((

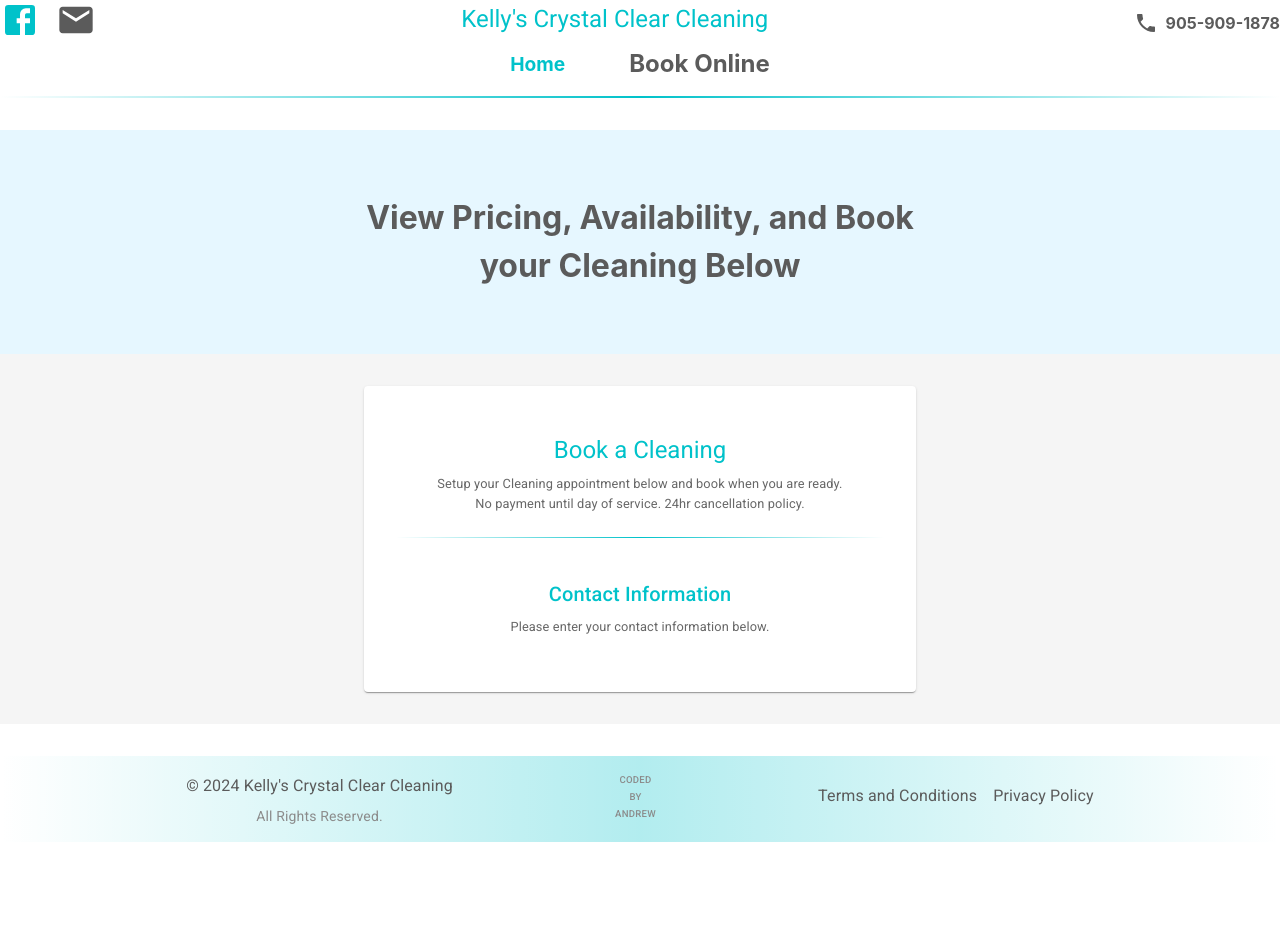
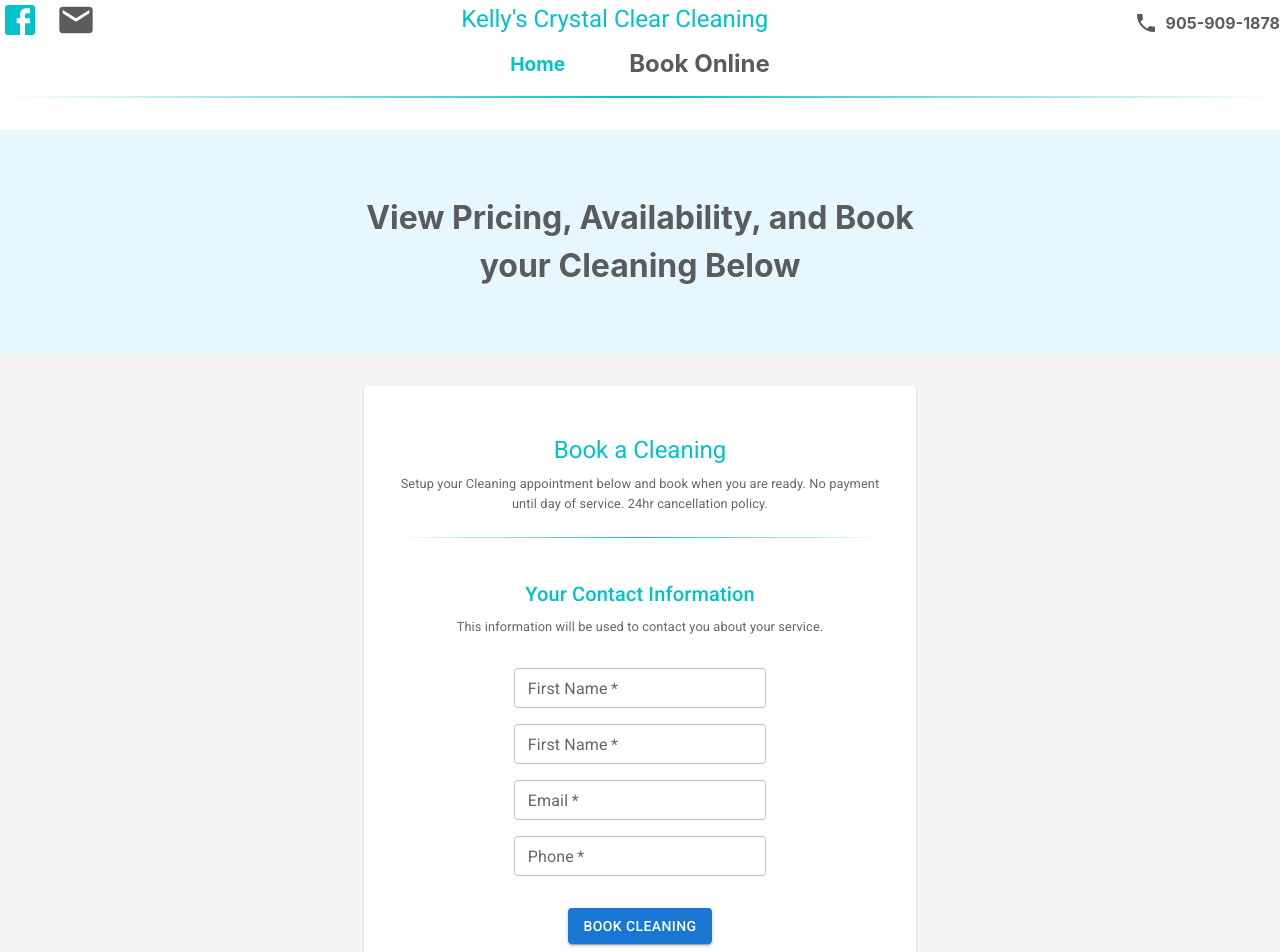
Before and after one commit to derethan/kellyscleaning, a React (Vite) app: page /Booking in a window 1280 px wide. Shown: the top 952 px of the page. Before the commit the page ends 842 px from the top, so only its background shows below. Built offline with nearby package versions, Linux system fonts and the light colour scheme.

Commit message:
Add form validation and submission handling to BookingForm component

```diff
--- a/src/components/BookingForm.jsx
+++ b/src/components/BookingForm.jsx
@@ -1,53 +1,143 @@
-import { Container, Box, Typography, Card } from '@mui/material';
+import { useState } from 'react';
+
+import { Container, Box, Typography, Card, Button } from '@mui/material';
+
+import TextField from '@mui/material/TextField';
 
 import Divider from './Divider';
+import CardHeader1 from './CardHeader1';
+import ContactInfoForm from './ContactInfoForm';
+
 
 const BookingForm = () => {
+
+    // Setup Form Data State
+    const [formData, setFormData] = useState({
+        firstName: '',
+        lastName: '',
+        email: '',
+        phone: '',
+        address: '',
+        apt: '',
+        city: '',
+        date: '',
+        time: '',
+        notes: '',
+    });
+
+
+    // Handle Form Data Change
+    const handleChange = (e) => {
+        const { name, value } = e.target;
+        setFormData((prevState) => ({...prevState, [name]: value}));
+    }
+
+    // Setup Form Errors State
+    const [formErrors, setErrors] = useState({});
+
+    // List of required fields
+    const requiredFields = ['firstName', 'lastName', 'email', 'phone'];
+
+
+    // Validate Form Data
+    const validateForm = () => {
+        const errors = {};
+
+        // For each field, check if it's empty, and if so add an error
+        requiredFields.forEach((key) => {
+
+            if (!formData[key]) {
+                errors[key] = `Field cannot be empty`;
+            }
+        });
+
+        // Set the errors state
+        setErrors(errors);
+
+        // Return true if no errors
+        return Object.keys(errors).length === 0;
+    }
+
+    // Handle Form Submission
+    const handleSubmit = (e) => {
+        e.preventDefault();
+
+        // If the form is valid, log the form data
+        if (validateForm()) {
+            console.log(formData);
+        }
+
+        // Otherwise, log the errors
+        else {
+            console.log (formErrors)
+        }
+
+    }
+
     return (
         <Container maxWidth="sm" sx={{
             padding: '2rem',
         }}>
 
-
             <Card sx={{
                 padding: '2rem',
                 width: '100%'
             }}>
-
-                <Box sx={{marginBottom: '1.5rem'}}>
-                    <Typography variant="h5" gutterBottom sx={{
-                        color: 'var(--color-primary)',
-                        paddingTop: '1rem',
-                        }}>
-                        Book a Cleaning
-                    </Typography>
-                    <Typography sx={{
-                        mb: 1.5,
-                        fontSize: '0.8rem',
-                        }}
-                        color="text.secondary">
-                        Setup your Cleaning appointment below and book when you are ready.<br />
-                        No payment until day of service. 24hr cancellation policy.
-                    </Typography>
-                </Box>
+                <CardHeader1 varient='h5'
+                primaryText='Book a Cleaning'
+                subText='Setup your Cleaning appointment below and book when you are ready.
+                  No payment until day of service. 24hr cancellation policy. '/>
 
                 <Divider />
 
-                <Box sx={{marginBottom: '1.5rem'}}>
-                    <Typography variant="h6" gutterBottom sx={{
-                        color: 'var(--color-primary)',
-                        paddingTop: '1rem',
+                {/* Form Content Begins Here */}
+
+                <Box component="form" onSubmit={handleSubmit} noValidate sx={{
+                    '& .MuiTextField-root': { m: 1, width: '25ch'},
+                    }}>
+
+
+                    <ContactInfoForm formData={formData} handleChange={handleChange} formErrors={formErrors} />
+
+
+                    <Button variant="contained"
+                        type='submit'
+                        >
+                        Book Cleaning
+                    </Button>
+
+                    {/* <Box sx={{
+                        marginBottom: '1.5rem',
+                        '& .MuiTextField-root': { m: 1, width: '25ch'},
                         }}>
-                        Contact Information
-                    </Typography>
-                    <Typography sx={{
-                        mb: 1.5,
-                        fontSize: '0.8rem',
-                        }}
-                        color="text.secondary">
-                        Please enter your contact information below.
-                    </Typography>
+
+                        <CardHeader1 varient='h6'
+                        primaryText='Where would you like us to clean?'
+                        subText='Please provide the address of the location you would like us to clean.'
+                        />
+
+
+                        <TextField required fullWidth id="outlined-basic" label="Address" variant="outlined" /> <br />
+                        <TextField id="outlined-basic" label="Apt/Suite #" variant="outlined" />
+                        <TextField required id="outlined-basic" label="City" variant="outlined" />
+                    </Box> */}
+
+
+
+{/*
+                    <Box sx={{
+                        marginBottom: '1.5rem',
+                        }}>
+                        <CardHeader1 varient='h6'
+                        primaryText='When would you like us to clean?'
+                        subText='Please select an available date and time for your cleaning.
+                        If you cannot find a time that works for you, please contact us and we will do our best to accomodate you.'
+                        />
+
+
+                    </Box> */}
                 </Box>
+
 
             </Card>
         </Container>
--- /dev/null
+++ b/src/components/CardHeader1.jsx
@@ -0,0 +1,23 @@
+import { Box, Typography } from '@mui/material';
+
+const CardHeader1 = ({ varient, primaryText, subText }) => {
+    return (
+        <Box sx={{marginBottom: '1.5rem'}}>
+        <Typography variant={varient} gutterBottom sx={{
+            color: 'var(--color-primary)',
+            paddingTop: '1rem',
+            }}>
+            {primaryText}
+        </Typography>
+        <Typography sx={{
+            mb: 1.5,
+            fontSize: '0.8rem',
+            }}
+            color="text.secondary">
+            {subText}
+        </Typography>
+    </Box>
+    )
+}
+
+export default CardHeader1;
--- /dev/null
+++ b/src/components/ContactInfoForm.jsx
@@ -0,0 +1,101 @@
+
+// Import dependencies
+import { Box, TextField } from '@mui/material';
+
+import CardHeader1 from './CardHeader1';
+
+
+// Import prop types
+import PropTypes from 'prop-types';
+
+
+
+// Create ContactInfoForm component
+const ContactInfoForm = ({ formData, handleChange, formErrors }) => {
+    return (
+        <Box sx={{
+            marginBottom: '1.5rem',
+            }}>
+
+            <CardHeader1 varient='h6'
+            primaryText='Your Contact Information'
+            subText='This information will be used to contact you about your service.'
+            />
+
+            <TextField
+                required
+
+                name='firstName'
+                value={formData.firstName}
+                onChange={handleChange}
+
+                id="outlined-basic"
+                label="First Name"
+                variant="outlined"
+                size='small'
+
+                error={!!formErrors.firstName} // The error prop is true when there's an error for firstName
+                helperText={formErrors.firstName} // The helperText prop is the error message for firstName
+            />
+
+            <TextField
+                required
+
+                name='lastName'
+                value={formData.lastName}
+                onChange={handleChange}
+
+                id="outlined-basic"
+                label="First Name"
+                variant="outlined"
+                size='small'
+
+                error={!!formErrors.lastName} // The error prop is true when there's an error for firstName
+                helperText={formErrors.lastName} // The helperText prop is the error message for firstName
+            />
+
+            <TextField
+                required
+
+                name='email'
+                value={formData.email}
+                onChange={handleChange}
+
+                id="outlined-basic"
+                label="Email"
+                variant="outlined"
+                size='small'
+
+                error={!!formErrors.email} // The error prop is true when there's an error for firstName
+                helperText={formErrors.email} // The helperText prop is the error message for firstName
+            />
+
+            <TextField
+                required
+
+                name='phone'
+                value={formData.phone}
+                onChange={handleChange}
+
+                id="outlined-basic"
+                label="Phone"
+                variant="outlined"
+                size='small'
+
+                error={!!formErrors.phone} // The error prop is true when there's an error for firstName
+                helperText={formErrors.phone} // The helperText prop is the error message for firstName
+            />
+
+        </Box>
+    )
+}
+
+
+// Props validation
+ContactInfoForm.propTypes = {
+    formData: PropTypes.object.isRequired,
+    handleChange: PropTypes.func.isRequired,
+    formErrors: PropTypes.object.isRequired,
+}
+
+export default ContactInfoForm;
--- a/src/components/SiteFooter.jsx
+++ b/src/components/SiteFooter.jsx
@@ -24,6 +24,7 @@ const SiteFooter = () => {
                 left: 0,
 
                 padding: '1rem',
+                marginTop: 0,
 
             }}>
 
```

))

#### [PROBLEM TO SOLVE]
For the string "appointment", show each line of the entries above where it occurs.

#### [RESPONSE BOX]
-                        Setup your Cleaning appointment below and book when you are ready.<br />
+                subText='Setup your Cleaning appointment below and book when you are ready.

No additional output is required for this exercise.